The Red-ruffed lemur is one of the largest primates of Madagascar. A Red-ruffed lemur family is composed of five or six animals.
Sometimes these families are grouped in loose communities of up to 30 animals. The animals keep in touch while travelling through the forest, and come together when a fruiting tree is found. Neighbouring groups call to each other through the forest with raucous calls. They have an elaborate system of alarm calls which alert group members to danger. Red ruffed lemurs produce litters of offspring and can have up to six infants at one time, but more usually twins are produced. They are also unusual in that they do not carry their young on their stomachs or backs but instead leave their babies in a nest of leaves whilst they go off to find food alone.
DID YOU KNOW? In zoos where Red ruffed lemurs are living near to Black and white ruffed lemurs, these two species can understand one other's calls. If one calls the others join in!

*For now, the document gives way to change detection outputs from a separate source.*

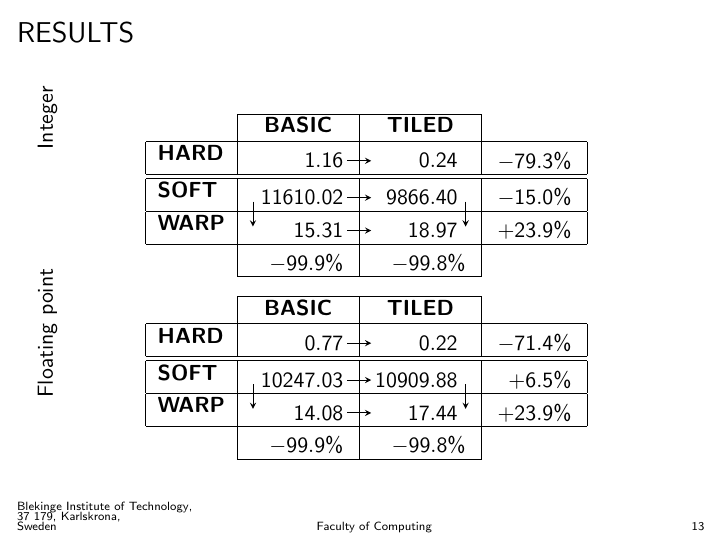
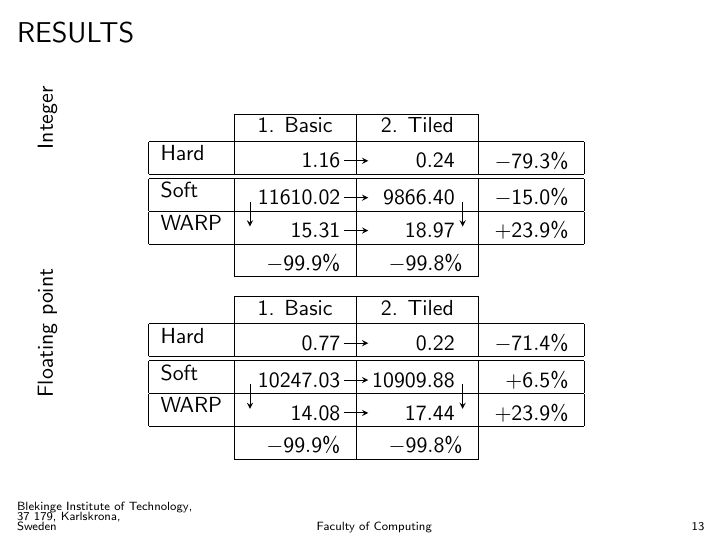
Before and after one commit to CaterHatterPillar/warp-paper, LaTeX slides (presentation/GAME_HARD_01_PRESENTATION.tex, which reads presentation/GAME_HARD_01_PRESENTATION_CONCLUSION.tex): page 13 of 16. Compiled offline with pdfLaTeX.

Commit message:
Cleaned up the results tables a bit.

```diff
--- a/presentation/GAME_HARD_01_PRESENTATION_CONCLUSION.tex
+++ b/presentation/GAME_HARD_01_PRESENTATION_CONCLUSION.tex
@@ -25,10 +25,10 @@
     \begin{center}
       \begin{tabular}{r|r|r|r|}
         \cline{2-3}
-        & \multicolumn{1}{|c|}{\textbf{BASIC}} & \multicolumn{1}{|c|}{\textbf{TILED}} \\ \hline
-        \multicolumn{1}{|l|}{\textbf{HARD}}     & \ah{hh1}{$1.16$}      & \ah{hf1}{\phantom{0000}$0.24$}\ah{spc}{}      & \ah{spc}{$-79.3\%$} \\ \hline \hline
-        \multicolumn{1}{|l|}{\textbf{SOFT}}     & \ah{vh2}{}\ah{hh2}{$11610.02$}        & \ah{hf2}{\phantom{0}$9866.40$}\ah{vh1}{}      & \ah{spc}{$-15.0\%$} \\ \hline
-        \multicolumn{1}{|l|}{\textbf{WARP}}     & \ah{vf2}{}\phantom{000}\ah{hh3}{$15.31$}      & \ah{hf3}{\phantom{000}$18.97$}\ah{vf1}{}      & \ah{spc}{$+23.9\%$} \\ \hline
+        & \multicolumn{1}{|c|}{1. Basic} & \multicolumn{1}{|c|}{2. Tiled} \\ \hline
+        \multicolumn{1}{|l|}{Hard}     & \ah{hh1}{$1.16$}      & \ah{hf1}{\phantom{0000}$0.24$}\ah{spc}{}      & \ah{spc}{$-79.3\%$} \\ \hline \hline
+        \multicolumn{1}{|l|}{Soft}     & \ah{vh2}{}\ah{hh2}{$11610.02$}        & \ah{hf2}{\phantom{0}$9866.40$}\ah{vh1}{}      & \ah{spc}{$-15.0\%$} \\ \hline
+        \multicolumn{1}{|l|}{WARP}     & \ah{vf2}{}\phantom{000}\ah{hh3}{$15.31$}      & \ah{hf3}{\phantom{000}$18.97$}\ah{vf1}{}      & \ah{spc}{$+23.9\%$} \\ \hline
         & \multicolumn{1}{|r|}{\ah{spc}{$-99.9\%$}} & \multicolumn{1}{|r|}{\ah{spc}{$-99.8\%$}} \\ \cline{2-3}
       \end{tabular}
       \arrow{hh1}{hf1} % Draw horizontal arrow heads to fletchlings.
@@ -50,10 +50,10 @@
     \begin{center}
       \begin{tabular}{r|r|r|r|}
         \cline{2-3}
-        & \multicolumn{1}{|c|}{\textbf{BASIC}} & \multicolumn{1}{|c|}{\textbf{TILED}} \\ \hline
-        \multicolumn{1}{|l|}{\textbf{HARD}}     & \ah{hh1}{$0.77$}      & \ah{hf1}{\phantom{0000}$0.22$}\ah{spc}{}      & \ah{spc}{$-71.4\%$} \\ \hline \hline
-        \multicolumn{1}{|l|}{\textbf{SOFT}}     & \ah{vh1}{}\ah{hh2}{$10247.03$}        & \ah{hf2}{$10909.88$}\ah{vh2}{}        & \ah{spc}{$+6.5\%$} \\ \hline
-        \multicolumn{1}{|l|}{\textbf{WARP}}     & \ah{vf1}{}\phantom{000}\ah{hh3}{$14.08$}      & \ah{hf3}{\phantom{000}$17.44$}\ah{vf2}{}      & \ah{spc}{$+23.9\%$} \\ \hline
+        & \multicolumn{1}{|c|}{1. Basic} & \multicolumn{1}{|c|}{2. Tiled} \\ \hline
+        \multicolumn{1}{|l|}{Hard}     & \ah{hh1}{$0.77$}      & \ah{hf1}{\phantom{0000}$0.22$}\ah{spc}{}      & \ah{spc}{$-71.4\%$} \\ \hline \hline
+        \multicolumn{1}{|l|}{Soft}     & \ah{vh1}{}\ah{hh2}{$10247.03$}        & \ah{hf2}{$10909.88$}\ah{vh2}{}        & \ah{spc}{$+6.5\%$} \\ \hline
+        \multicolumn{1}{|l|}{WARP}     & \ah{vf1}{}\phantom{000}\ah{hh3}{$14.08$}      & \ah{hf3}{\phantom{000}$17.44$}\ah{vf2}{}      & \ah{spc}{$+23.9\%$} \\ \hline
         & \multicolumn{1}{|r|}{\ah{spc}{$-99.9\%$}} & \multicolumn{1}{|r|}{\ah{spc}{$-99.8\%$}} \\ \cline{2-3}
       \end{tabular}
       \arrow{hh1}{hf1} % Draw horizontal arrow heads to fletchlings.
```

- Least Concern
- Near Threatened
- Critically Endangered
- Extinct in the Wild